Dying Light (Custom Map) - Building Log
I'm here to post some images (who doesn't like those?!), and at the same time talk about level design.
These are things i've picked up while playing games, and am now applying to my current and upcoming custom map for Dying Light, and doing what i feel makes an interesting level in open world games.
And other technical stuff. Feel free to correct me. I don't claim to be a pro.
Today's update is on ridgelines.
First, this is the first no-no while building nice looking ridgelines. So much so that it deserves several no-no's; No-no, no-no, no-no, no-no, no-no, no-no.
You want your game to feel underdeveloped and horrible? Then just copy paste the same mesh to form a ridgeline. That repeating pattern will tip players off as to how little effort you've put into the level design.
It's not to say you can't reuse meshes. At the very least tilt them, resize them, rotate them, and place them at different heights.
You'll still end up with a repeated pattern. It's inevitable. You're reusing the same mesh after all. Granted it's less of a pattern, but it's still there. Time to bring in a second mesh to further break up the pattern.
Using more than one different meshes is very handy but always try to re-use meshes, instead of just placing more, unique ones. From what i gather, re-using the same mesh it less consuming in terms of computing power than using several different ones, so the balance here is to hide the pattern while using the least amount of unique meshes.
"Unique" being, they're two separate meshes, visually. "Re-using" being using one mesh and duplicating it over and over.
Some patterns occurring in the image below, which need to be addressed; the highest cliff tops all have the same width, especially over the pipes.
Repeating large blocks of the ridge line is a good way to speed up the building time of a level. As long as you don't paste the same blocks near each other, in a way that players turning their head will see the same repeating blocks of meshes. Ideally, the further apart they are from each other on the map, the better. You still can alter the repeated blocks, just enough so that they are a bit different, further breaking the obviousness that they were copy-pasted.
The balance here being how much time you have to build a level, with how much you care that blocks of meshes are blatantly repeated on your level. The same as with individual meshes, rotate, scale and tilt meshes in these copied blocks, enough to look slightly different. A bit of difference in mesh positioning will trick the player. Only people purposefully looking for repeated patterns will notice. But then again, people looking for patterns will find a million in every game, as they all re-use meshes!
Make interesting locations. Locations people want to go explore, even if they're not locations that are part of the main campaign (which are always more detailed and interesting). By building interesting locations, you gain two things: One, just the appreciation from the player that everything isn't bland, or copy-pasted, therefore un-interesting. Two, you give yourself a myriad of locations you can pick from later to use as a side quest location or hide items in, or simply tell a story. If i were to place a skeleton at the top of that hill, tucked up close to the rocks, and a rope, i could tell a story of someone who tried to climb the rocks and fell to his death. Just remember to not hint at the player that they should visit this place for loot or other stuff if you're not going to put nothing there. If you want a nice and unique location, one that the player would want to explore up close, and there's nothing there, just close the area off. It'll tell people very clearly: "you're not supposed to go three, so don't waste your time".

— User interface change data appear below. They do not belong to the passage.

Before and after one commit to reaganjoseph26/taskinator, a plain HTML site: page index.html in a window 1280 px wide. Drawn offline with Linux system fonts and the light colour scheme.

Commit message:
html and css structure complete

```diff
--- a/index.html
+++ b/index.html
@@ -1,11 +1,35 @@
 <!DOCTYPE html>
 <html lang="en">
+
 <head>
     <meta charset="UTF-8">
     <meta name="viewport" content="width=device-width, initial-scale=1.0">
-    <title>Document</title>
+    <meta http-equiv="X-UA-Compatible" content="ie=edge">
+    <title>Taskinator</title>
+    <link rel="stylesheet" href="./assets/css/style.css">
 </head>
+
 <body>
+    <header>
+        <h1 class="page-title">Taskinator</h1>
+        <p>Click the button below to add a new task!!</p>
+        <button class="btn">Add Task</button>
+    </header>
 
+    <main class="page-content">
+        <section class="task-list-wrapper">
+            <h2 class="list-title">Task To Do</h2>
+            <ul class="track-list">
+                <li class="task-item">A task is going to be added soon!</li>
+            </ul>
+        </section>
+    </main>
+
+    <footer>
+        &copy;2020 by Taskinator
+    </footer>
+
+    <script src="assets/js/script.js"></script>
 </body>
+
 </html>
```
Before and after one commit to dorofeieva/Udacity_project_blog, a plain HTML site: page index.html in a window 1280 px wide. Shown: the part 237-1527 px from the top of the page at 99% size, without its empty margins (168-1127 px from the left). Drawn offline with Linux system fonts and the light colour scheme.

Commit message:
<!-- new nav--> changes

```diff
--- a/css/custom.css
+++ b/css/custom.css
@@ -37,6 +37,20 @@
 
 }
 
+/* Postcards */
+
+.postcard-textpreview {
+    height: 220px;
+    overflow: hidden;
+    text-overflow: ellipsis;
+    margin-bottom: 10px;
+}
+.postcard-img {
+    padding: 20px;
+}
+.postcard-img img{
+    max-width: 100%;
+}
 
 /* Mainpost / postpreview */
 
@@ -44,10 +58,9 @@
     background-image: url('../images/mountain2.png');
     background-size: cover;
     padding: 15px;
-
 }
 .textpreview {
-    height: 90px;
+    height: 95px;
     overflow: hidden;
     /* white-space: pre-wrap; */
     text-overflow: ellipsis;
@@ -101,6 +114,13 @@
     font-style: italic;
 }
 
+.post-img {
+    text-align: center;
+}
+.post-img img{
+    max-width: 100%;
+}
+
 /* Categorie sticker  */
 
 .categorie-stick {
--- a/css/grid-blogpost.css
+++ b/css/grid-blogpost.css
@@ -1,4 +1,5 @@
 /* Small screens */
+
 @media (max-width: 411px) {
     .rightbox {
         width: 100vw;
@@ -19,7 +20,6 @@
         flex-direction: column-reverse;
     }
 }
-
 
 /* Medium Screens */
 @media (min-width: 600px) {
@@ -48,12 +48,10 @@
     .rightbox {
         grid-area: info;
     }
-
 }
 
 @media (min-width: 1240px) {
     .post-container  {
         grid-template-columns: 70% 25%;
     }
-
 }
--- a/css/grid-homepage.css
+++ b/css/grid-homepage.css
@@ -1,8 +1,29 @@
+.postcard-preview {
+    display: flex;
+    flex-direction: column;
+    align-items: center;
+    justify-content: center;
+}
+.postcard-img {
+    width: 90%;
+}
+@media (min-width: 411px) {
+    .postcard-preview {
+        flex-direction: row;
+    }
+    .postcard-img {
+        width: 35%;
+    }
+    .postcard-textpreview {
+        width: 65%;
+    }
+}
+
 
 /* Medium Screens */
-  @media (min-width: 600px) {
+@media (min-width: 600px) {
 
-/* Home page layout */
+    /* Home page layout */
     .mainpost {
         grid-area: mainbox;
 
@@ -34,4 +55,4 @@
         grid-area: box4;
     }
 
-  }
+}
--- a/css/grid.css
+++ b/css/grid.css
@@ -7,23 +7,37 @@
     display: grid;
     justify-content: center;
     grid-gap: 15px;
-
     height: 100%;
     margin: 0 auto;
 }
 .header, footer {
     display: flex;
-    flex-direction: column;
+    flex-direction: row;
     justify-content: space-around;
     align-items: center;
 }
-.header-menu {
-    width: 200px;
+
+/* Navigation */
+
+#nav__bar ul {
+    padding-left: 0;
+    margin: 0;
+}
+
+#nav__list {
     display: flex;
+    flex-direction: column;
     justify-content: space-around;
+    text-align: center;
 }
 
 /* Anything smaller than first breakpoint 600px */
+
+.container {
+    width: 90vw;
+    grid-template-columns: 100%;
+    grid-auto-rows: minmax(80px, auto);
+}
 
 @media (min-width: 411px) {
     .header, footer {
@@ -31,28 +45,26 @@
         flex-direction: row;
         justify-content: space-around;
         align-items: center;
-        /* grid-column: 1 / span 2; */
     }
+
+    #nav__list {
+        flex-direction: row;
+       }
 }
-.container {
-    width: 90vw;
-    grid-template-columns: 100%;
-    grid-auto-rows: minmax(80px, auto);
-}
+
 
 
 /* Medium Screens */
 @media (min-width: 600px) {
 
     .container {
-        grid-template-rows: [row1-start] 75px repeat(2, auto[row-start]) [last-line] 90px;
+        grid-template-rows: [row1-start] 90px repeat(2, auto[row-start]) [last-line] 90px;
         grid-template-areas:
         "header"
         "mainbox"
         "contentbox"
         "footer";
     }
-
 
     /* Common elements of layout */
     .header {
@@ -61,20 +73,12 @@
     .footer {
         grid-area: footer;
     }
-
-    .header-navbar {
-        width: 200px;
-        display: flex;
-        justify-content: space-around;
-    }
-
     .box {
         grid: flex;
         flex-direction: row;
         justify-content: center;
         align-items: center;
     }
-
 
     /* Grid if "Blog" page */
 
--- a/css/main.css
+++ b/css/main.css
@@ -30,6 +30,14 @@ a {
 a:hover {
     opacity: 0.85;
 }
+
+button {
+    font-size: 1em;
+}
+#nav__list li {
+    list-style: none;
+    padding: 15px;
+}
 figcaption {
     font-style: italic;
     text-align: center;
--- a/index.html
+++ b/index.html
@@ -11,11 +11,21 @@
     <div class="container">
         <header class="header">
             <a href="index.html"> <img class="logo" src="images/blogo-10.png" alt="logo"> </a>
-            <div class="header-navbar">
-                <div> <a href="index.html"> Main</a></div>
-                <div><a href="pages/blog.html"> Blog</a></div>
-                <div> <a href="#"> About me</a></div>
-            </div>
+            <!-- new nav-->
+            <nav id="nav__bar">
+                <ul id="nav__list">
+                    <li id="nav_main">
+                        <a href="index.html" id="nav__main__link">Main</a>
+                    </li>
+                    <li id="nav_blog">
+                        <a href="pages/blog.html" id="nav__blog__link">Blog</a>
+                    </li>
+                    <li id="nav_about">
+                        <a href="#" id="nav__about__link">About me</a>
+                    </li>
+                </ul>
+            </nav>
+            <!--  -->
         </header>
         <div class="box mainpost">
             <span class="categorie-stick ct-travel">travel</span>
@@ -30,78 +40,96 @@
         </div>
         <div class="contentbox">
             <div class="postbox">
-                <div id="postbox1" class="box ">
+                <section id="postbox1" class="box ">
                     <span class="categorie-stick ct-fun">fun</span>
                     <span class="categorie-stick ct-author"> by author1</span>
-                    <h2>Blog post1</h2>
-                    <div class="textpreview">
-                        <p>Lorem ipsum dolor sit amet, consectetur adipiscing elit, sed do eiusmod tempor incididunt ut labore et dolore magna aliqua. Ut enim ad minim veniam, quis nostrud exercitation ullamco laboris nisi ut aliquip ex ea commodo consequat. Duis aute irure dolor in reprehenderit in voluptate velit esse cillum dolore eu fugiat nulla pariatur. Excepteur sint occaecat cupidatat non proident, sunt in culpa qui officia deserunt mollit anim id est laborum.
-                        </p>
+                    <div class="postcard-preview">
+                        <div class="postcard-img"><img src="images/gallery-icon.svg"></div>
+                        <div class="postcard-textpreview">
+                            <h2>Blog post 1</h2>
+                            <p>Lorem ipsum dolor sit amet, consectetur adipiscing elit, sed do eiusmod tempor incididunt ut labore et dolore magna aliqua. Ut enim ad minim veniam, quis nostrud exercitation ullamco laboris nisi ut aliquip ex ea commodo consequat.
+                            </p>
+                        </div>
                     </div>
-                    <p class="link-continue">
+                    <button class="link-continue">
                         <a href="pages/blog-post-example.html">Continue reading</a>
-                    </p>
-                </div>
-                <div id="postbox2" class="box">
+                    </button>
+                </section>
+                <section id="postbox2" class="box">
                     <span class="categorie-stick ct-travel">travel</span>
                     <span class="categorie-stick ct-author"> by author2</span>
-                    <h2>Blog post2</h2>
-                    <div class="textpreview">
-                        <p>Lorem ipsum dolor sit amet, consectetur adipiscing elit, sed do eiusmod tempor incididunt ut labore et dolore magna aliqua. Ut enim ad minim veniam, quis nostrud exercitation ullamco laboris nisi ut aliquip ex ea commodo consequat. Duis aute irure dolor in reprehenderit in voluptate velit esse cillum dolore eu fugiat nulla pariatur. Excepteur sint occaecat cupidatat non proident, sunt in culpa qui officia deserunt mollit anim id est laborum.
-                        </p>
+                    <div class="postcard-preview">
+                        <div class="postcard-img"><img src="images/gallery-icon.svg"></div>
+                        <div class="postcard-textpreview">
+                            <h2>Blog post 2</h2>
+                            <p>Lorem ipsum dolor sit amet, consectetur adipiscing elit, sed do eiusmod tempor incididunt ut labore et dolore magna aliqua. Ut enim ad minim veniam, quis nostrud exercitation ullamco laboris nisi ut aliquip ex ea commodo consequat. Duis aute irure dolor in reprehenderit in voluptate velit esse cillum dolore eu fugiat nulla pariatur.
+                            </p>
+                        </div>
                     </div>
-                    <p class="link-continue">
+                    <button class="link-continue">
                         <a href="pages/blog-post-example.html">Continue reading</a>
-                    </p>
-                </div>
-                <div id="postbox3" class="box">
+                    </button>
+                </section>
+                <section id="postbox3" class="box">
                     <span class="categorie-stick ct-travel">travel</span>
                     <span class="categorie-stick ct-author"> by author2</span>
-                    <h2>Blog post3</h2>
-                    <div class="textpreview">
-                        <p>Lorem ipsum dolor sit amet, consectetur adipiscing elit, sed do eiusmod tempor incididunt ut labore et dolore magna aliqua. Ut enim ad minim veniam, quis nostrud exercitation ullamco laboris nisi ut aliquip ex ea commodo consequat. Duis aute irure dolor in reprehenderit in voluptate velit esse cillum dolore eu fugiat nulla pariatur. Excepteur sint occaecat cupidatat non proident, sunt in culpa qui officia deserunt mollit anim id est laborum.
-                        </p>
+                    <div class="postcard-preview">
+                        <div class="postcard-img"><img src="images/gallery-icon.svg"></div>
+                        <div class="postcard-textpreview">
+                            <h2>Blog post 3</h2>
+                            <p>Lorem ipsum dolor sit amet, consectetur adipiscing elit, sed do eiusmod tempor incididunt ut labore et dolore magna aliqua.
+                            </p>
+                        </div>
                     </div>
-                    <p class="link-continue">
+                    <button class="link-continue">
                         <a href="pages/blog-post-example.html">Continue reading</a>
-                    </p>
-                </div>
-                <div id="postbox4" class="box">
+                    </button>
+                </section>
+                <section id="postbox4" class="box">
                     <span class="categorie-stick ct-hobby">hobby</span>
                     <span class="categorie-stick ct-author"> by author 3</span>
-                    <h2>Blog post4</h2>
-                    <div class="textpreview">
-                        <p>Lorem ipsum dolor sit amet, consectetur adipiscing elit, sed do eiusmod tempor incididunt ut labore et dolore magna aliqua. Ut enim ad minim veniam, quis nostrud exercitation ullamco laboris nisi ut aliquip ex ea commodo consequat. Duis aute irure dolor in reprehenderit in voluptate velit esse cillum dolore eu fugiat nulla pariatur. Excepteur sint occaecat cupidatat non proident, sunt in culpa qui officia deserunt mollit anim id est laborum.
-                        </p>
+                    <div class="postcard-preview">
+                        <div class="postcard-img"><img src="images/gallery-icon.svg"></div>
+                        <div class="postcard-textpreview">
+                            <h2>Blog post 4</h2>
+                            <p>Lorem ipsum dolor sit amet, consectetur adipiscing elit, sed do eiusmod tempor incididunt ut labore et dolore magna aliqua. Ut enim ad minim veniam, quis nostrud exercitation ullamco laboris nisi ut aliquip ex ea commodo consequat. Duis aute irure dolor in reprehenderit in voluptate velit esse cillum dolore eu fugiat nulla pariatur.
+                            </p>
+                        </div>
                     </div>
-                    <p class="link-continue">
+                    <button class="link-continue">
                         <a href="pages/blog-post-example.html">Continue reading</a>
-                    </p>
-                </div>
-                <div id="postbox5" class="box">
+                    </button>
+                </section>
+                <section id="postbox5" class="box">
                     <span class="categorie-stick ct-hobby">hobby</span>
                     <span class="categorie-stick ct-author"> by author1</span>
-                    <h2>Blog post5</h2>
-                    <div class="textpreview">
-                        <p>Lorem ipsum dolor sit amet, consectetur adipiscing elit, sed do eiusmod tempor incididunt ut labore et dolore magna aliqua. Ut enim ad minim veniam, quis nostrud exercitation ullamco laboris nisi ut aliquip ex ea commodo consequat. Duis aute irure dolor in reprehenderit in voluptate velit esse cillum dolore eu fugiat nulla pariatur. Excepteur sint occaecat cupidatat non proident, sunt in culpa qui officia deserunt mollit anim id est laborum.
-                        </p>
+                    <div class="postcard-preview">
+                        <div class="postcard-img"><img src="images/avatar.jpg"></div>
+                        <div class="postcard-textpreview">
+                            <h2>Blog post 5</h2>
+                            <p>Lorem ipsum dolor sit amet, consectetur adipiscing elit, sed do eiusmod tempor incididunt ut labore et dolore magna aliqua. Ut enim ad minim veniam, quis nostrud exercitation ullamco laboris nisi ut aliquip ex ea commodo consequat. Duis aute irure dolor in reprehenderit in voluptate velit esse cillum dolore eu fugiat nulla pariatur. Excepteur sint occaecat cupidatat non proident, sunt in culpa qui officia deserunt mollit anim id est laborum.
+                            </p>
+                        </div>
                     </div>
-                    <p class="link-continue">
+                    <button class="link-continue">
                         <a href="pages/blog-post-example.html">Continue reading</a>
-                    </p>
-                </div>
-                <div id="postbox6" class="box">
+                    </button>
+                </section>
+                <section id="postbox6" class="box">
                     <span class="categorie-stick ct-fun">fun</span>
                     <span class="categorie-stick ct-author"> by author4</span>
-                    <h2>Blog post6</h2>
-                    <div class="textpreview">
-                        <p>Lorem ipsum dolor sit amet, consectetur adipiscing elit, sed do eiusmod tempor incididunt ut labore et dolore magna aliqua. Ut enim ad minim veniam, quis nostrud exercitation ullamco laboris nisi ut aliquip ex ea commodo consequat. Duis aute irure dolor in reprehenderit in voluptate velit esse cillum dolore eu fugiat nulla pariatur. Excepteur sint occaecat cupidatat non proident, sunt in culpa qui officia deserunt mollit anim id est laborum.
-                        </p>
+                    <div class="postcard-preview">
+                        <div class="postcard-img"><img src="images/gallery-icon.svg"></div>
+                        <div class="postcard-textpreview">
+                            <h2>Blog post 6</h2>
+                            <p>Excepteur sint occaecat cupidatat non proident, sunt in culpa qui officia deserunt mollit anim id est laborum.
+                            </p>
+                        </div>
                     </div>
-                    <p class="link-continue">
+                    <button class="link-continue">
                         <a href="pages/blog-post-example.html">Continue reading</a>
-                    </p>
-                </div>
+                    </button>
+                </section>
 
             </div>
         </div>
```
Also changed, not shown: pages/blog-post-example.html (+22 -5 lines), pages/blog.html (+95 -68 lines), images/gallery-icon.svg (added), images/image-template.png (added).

There's definitely a balance to strike with filling the map with stuff and having areas the player passes through, where there's nothing to do. For example the dunes between the town and the bridge.
Having empty areas, where the player has nothing to do there, gives them a break from constantly being in "exploration mode". It's not to say you can't have a map full of stuff to do in every squared meter, but having empty areas is not bad, as long as they don't "look" like they would have something for the player to find. How many times have you, while playing a game, gone up to a location thinking "there must be something here of interest, like some loot, at least" then there's nothing. And what a pointless exercise it was, climbing up that mountain! You can detail "empty" areas, just don't call attention to them. By, for example placing a giant statue up on a hill top. Players will go there to check it out, for sure.
Exploration should always be rewarded, otherwise players might get bored of exploration alone, "just for the view".
This new area (image below) will have something. It's after an "empty" area, and near a main campaign, quest location, so it can be used to assist the player with the next objective, using it as a location to place a more powerful weapon, for example, which would give him an advantage to complete the next mission.
For this post, that it.
Thanks for reading.